I know you can't go cold turkey. But is it time to cut down on your use of negative keywords?
It might be. Telltale signs include Pop-Tarts crumbs scattered around your desk at 3 a.m., bags under your eyes, shrinking overall account volume, and a propensity to bore people at parties with material like "I still can't believe they matched 'Michael Bublé tickets cheap' to 'Costco price for Scrubbing Bubbles'!"
Worse, our industry may be feeding your addiction! I'm here to help.
As books and conference programs have become more "advanced," we're prone to neglecting solid strategies in favor of mastering specialized pieces of the puzzle. Today, instead of talking about what keywords are best, and what to bid on them, we can spend endless hours talking about various approaches to excluding search queries. How did that happen?
This stuff is complicated enough even when you dial back some of the ambition. Even if we make it our new mandate to dumb things down slightly, there's no chance that the path to success is going to be easy.
Negative keywords are important, of course. They provide us more scope for elaborate tricks in our attempts to target creatively. But increasingly they're being emphasized for the wrong reasons.
2 Good Reasons to Employ Keyword Exclusions
3 Bad Reasons to Overuse Negative Keywords
Group or Campaign Level?
Negative keywords can be applied at the campaign or ad group level. We should do more to avoid too much campaign-level negative matching in general. While doing it at the campaign level is less work than custom negativing at the ad group level, campaign-level exclusions can unduly shrink the total keyword inventory available to us. By keeping more of the control at the ad group level, if we build certain groups quite restrictively, nothing stops us from building other groups with separate ideas later on, with less restrictive targeting. That approach won't work if you've hamstrung the campaign with an excess of campaign-wide negatives.
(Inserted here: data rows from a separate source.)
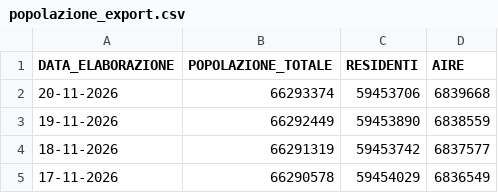
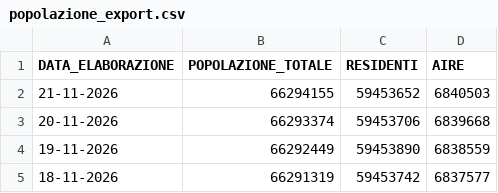
Before and after one commit to italia/anpr-opendata, a CSV file: data/popolazione_export.csv, drawn as a sheet; only a part is shown; the shorter side is filled out with more unchanged rows; the diff names each change by its address in the sheet, - before the commit and + after, or states it on an @@ line.

Commit message:
Update data 21-11-2026 10:24:11.819

```diff
--- a/data/popolazione_export.csv
+++ b/data/popolazione_export.csv
+row 2: 21-11-2026 | 66294155 | 59453652 | 6840503
```
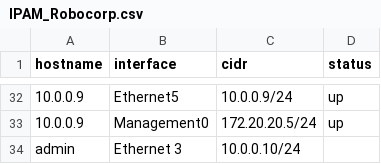
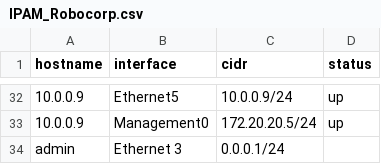
Before and after one commit to AravindhGoutham/Robocorp-Network-Automation, a CSV file: IPAM_Robocorp.csv, drawn as a sheet; only a part is shown, gaps mark what is left out.

```diff
--- a/IPAM_Robocorp.csv
+++ b/IPAM_Robocorp.csv
@@ -33,2 +33,2 @@ hostname,interface,cidr,status
 10.0.0.9,Management0,172.20.20.5/24,up
-admin,Ethernet 3,10.0.0.10/24
+admin,Ethernet 3,0.0.0.1/24
```
Also changed, not shown: 2 other files.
What's Being Excluded?
We often have specific intent and objectives in mind when we enter certain matches into our lists. But the lists can become so long it's not uncommon that we run across negatives that seem likely to block searches we actually want to show up for. We're then left to wonder if it was an error, or whether that happened for a reason: was it sound logic, a data-driven move, or an ad group quarantine strategy? (Hat tip, Matt Van Wagner, for this question.) That puzzlement can dog you even if it was you that built the ad group! The problem is compounded if multiple account managers have been in and out of there over time.
While one ambitious solution might be to create a tool or a protocol to keep one apprised of the "reason for exclusion," a short-term fix is to reduce one's reliance on negative keywords overall.
Building Ad Groups on Solid Foundations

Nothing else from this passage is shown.